Today the government moved closer to that omen with theÂ Institute of Medicineâ€™s recommendationthat women should be able to receive contraceptives and sterilization procedures free under their personal and employee health care plan.Â â€œThe full range of Food and Drug Administration-approved contraceptive methods, sterilizations procedures, and patient education and counseling for all women with reproductive capacity.â€ (Recommendation 5.5)
This recommendation was presented to the Department of Health and Human Services (HHS) in a list of preventative health care services for women which should be covered without reimbursement in new health plans under the federal health reform law (ObamaCare).Â HHS is expected to announce its final ruling in August of this year.
Preventative services in traditional medicine include: blood pressure and cholesterol screening; counseling on obesity and tobacco cessation; routine immunizations; diabetes, cancer, and sexually transmitted infection screenings; and so on.Â These services emphasize the prevention of serious illness and/or disease.Â Such prevention can provide an early warning for subsequent successful treatment of illness or disease.Â Such services have no side effects.

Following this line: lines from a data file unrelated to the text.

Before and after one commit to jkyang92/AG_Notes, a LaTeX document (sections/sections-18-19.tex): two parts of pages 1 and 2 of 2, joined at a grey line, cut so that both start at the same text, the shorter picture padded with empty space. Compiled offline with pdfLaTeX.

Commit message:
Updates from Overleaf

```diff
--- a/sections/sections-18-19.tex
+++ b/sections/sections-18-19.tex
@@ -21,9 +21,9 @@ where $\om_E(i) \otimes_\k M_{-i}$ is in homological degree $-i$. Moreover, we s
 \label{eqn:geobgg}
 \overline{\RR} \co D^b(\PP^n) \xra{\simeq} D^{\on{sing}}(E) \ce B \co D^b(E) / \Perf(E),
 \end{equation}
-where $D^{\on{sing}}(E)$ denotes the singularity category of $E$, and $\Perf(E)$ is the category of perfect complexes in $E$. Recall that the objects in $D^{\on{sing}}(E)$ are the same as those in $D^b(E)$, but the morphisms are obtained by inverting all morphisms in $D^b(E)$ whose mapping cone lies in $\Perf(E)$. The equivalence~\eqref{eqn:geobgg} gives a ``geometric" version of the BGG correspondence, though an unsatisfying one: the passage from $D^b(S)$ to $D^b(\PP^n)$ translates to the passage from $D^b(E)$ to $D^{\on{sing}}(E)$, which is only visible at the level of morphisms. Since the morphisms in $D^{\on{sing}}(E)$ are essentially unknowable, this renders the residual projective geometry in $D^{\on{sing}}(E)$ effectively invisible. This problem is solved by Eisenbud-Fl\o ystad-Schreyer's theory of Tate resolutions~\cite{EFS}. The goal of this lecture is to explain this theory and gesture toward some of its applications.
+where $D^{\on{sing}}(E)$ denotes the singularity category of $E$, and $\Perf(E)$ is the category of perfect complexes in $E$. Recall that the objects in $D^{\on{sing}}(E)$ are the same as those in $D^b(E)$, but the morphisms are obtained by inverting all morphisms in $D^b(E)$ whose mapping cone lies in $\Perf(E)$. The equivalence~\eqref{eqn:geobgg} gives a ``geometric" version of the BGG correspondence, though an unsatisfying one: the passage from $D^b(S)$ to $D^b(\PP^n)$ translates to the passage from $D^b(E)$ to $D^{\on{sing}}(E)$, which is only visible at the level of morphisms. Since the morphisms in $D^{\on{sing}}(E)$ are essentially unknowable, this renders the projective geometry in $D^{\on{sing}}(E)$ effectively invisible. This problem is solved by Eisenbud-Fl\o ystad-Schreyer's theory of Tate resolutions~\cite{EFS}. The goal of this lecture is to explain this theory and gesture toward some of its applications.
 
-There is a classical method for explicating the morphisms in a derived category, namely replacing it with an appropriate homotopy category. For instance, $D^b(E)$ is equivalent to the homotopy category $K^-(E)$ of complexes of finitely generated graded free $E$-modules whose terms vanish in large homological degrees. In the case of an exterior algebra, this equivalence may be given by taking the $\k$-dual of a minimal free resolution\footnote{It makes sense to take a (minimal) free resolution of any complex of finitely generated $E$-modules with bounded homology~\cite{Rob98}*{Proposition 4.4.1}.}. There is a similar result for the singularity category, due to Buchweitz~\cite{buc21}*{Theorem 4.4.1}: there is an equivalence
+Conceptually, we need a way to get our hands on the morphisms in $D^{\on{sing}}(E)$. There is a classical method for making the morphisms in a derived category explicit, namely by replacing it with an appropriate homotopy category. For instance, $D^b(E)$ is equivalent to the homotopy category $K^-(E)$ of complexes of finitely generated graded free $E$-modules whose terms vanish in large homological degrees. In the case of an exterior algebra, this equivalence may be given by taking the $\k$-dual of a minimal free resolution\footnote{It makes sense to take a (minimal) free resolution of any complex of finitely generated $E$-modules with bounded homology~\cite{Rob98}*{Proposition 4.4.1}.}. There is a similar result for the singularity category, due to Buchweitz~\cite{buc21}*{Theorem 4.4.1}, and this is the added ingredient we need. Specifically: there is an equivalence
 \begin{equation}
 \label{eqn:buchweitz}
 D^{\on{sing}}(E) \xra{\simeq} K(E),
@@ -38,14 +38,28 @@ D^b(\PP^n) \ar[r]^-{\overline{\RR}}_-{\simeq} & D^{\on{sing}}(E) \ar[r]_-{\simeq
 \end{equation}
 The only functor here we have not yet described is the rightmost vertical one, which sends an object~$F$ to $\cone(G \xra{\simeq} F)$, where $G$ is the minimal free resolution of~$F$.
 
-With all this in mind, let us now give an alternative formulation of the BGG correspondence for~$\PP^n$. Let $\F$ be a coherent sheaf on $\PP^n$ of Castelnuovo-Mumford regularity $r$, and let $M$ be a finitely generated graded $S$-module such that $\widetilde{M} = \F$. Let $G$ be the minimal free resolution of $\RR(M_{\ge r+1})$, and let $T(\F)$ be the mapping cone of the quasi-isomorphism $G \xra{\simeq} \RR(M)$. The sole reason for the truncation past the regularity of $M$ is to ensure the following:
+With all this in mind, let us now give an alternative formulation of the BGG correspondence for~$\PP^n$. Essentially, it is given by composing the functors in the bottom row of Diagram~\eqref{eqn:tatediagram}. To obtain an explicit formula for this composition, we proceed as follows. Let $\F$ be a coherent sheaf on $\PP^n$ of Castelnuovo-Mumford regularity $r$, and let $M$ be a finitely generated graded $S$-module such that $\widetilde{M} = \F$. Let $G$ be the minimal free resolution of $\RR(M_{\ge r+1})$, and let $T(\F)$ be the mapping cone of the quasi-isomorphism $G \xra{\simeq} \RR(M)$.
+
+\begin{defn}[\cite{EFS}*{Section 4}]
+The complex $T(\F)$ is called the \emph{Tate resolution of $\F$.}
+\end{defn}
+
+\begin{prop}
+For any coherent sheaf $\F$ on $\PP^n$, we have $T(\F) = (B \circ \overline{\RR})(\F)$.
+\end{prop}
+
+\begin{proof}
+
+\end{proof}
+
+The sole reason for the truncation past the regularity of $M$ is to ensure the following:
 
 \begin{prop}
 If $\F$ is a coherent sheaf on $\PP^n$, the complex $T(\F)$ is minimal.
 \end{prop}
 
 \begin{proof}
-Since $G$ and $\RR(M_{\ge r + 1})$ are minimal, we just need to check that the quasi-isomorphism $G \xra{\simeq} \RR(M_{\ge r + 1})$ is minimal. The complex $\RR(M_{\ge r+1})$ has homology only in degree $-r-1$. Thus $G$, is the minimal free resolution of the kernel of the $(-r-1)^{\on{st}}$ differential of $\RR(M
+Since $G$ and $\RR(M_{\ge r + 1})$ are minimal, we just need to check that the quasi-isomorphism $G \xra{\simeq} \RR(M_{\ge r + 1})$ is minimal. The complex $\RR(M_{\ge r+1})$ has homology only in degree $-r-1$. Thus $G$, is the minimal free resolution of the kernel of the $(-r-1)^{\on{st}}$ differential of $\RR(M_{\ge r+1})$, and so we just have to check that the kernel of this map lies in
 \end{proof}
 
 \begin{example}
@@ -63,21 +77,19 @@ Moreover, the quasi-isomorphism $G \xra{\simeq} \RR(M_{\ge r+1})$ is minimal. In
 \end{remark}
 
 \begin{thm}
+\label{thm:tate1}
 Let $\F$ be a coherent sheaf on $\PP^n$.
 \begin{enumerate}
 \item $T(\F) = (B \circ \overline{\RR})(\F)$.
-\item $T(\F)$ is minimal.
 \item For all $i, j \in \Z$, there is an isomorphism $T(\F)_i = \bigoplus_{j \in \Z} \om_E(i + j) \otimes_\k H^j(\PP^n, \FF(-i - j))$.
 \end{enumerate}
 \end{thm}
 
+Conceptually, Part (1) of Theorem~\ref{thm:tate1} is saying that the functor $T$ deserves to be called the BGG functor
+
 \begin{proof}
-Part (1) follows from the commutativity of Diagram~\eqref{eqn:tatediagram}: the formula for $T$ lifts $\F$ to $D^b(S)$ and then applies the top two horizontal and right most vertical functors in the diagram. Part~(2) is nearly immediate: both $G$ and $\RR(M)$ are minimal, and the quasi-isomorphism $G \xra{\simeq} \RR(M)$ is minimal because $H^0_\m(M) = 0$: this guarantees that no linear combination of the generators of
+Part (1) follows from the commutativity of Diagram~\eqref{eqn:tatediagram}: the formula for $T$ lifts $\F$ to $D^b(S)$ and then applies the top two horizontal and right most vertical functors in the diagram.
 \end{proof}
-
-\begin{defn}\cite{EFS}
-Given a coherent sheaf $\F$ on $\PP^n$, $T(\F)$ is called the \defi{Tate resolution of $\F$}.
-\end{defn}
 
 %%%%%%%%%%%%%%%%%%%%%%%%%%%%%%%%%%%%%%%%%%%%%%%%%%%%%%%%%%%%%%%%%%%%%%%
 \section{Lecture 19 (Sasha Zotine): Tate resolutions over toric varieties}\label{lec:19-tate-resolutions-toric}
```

Contraception does not fall within the category of preventative health services.Â These drugs, devices, and procedures prevent the bringing of children into the world.Â Contraception only prevents disease or serious illness if one considers pregnancy to be a disease or serious illness.Â Pregnancy is not an illness or disease, nor are children the side effect or the unintended by-product of disease.
Further, contraception often fails to prevent pregnancy.Â Both aÂ 2008 study by the Guttmacher Institute, Planned Parenthoodâ€™s research arm, shows that 48% of women with unintended pregnancies and 54% of women seeking abortions were using a form of contraception during the month they became pregnant. During the first 12 months of contraceptive use, 16.4% of teen girls become pregnant.Â If the teen is cohabitating with a male, that rises to 47%.Â Among low-income cohabiting teens, the failure rate for birth control pills is 48.4% and with condoms is rises to 71.7%.
Contraception is also identified as a means of reducing the number of abortions in the United States.Â A November 2006 report inÂ Obstetrics and Gynecology, one of the most prestigious peer-reviewed publications in the field, reviewed 23 studies, and found that greater access to emergency contraception did not decrease the incidence of unintended pregnancy or abortion rates.Â In simple language, the use of emergency contraception as a means of preventing abortion simply does not work!
I had the opportunity to testify in November 2010 at the public comment period during the first hearing offered by the Institute of Medicine, which was established in 1970 by the National Academy of Sciences.Â I was representing Tepeyac Family Center, the largest pro-life OB-GYN practice of its kind in the United States.Â Â The panel and speakers during the invited segment of the hearing included many individuals who had ties with Planned Parenthood.Â As a matter of fact, nowhere on the panel were there any representatives of the Catholic Church â€“ which has 557 hospitals and served over 83 million patients in 2008.Â The selective omission of any Catholic representatives from the panel was a clear sign by the Institute of Medicine that their opinion was not welcomed.
The insertion of contraception and sterilization methods into the list of preventative services for women is clearly an initiative which is designed to bring contraception, sterilization, and abortion into the mainstream of American medicine.Â Contraceptive failures create pregnancies.Â Unwanted pregnancies lead to abortions.Â Sterilization permanently destroys a healthy functioning part of the body.Â This is the bread-and-butter of the pro-abortion movement â€“ to promote sex using birth control, and then have abortion readily available as the backstop for contraceptive failure.
Even thoughÂ poll after pollÂ showsÂ that this is not what the majority of American people want, this is what the Obama administration is providing to every American courtesy of President Obamaâ€™s health care reform law.Â The slippery slope of making contraceptive birth control, sterilization procedures, and subsequently abortion, available on demand is now closer to reality.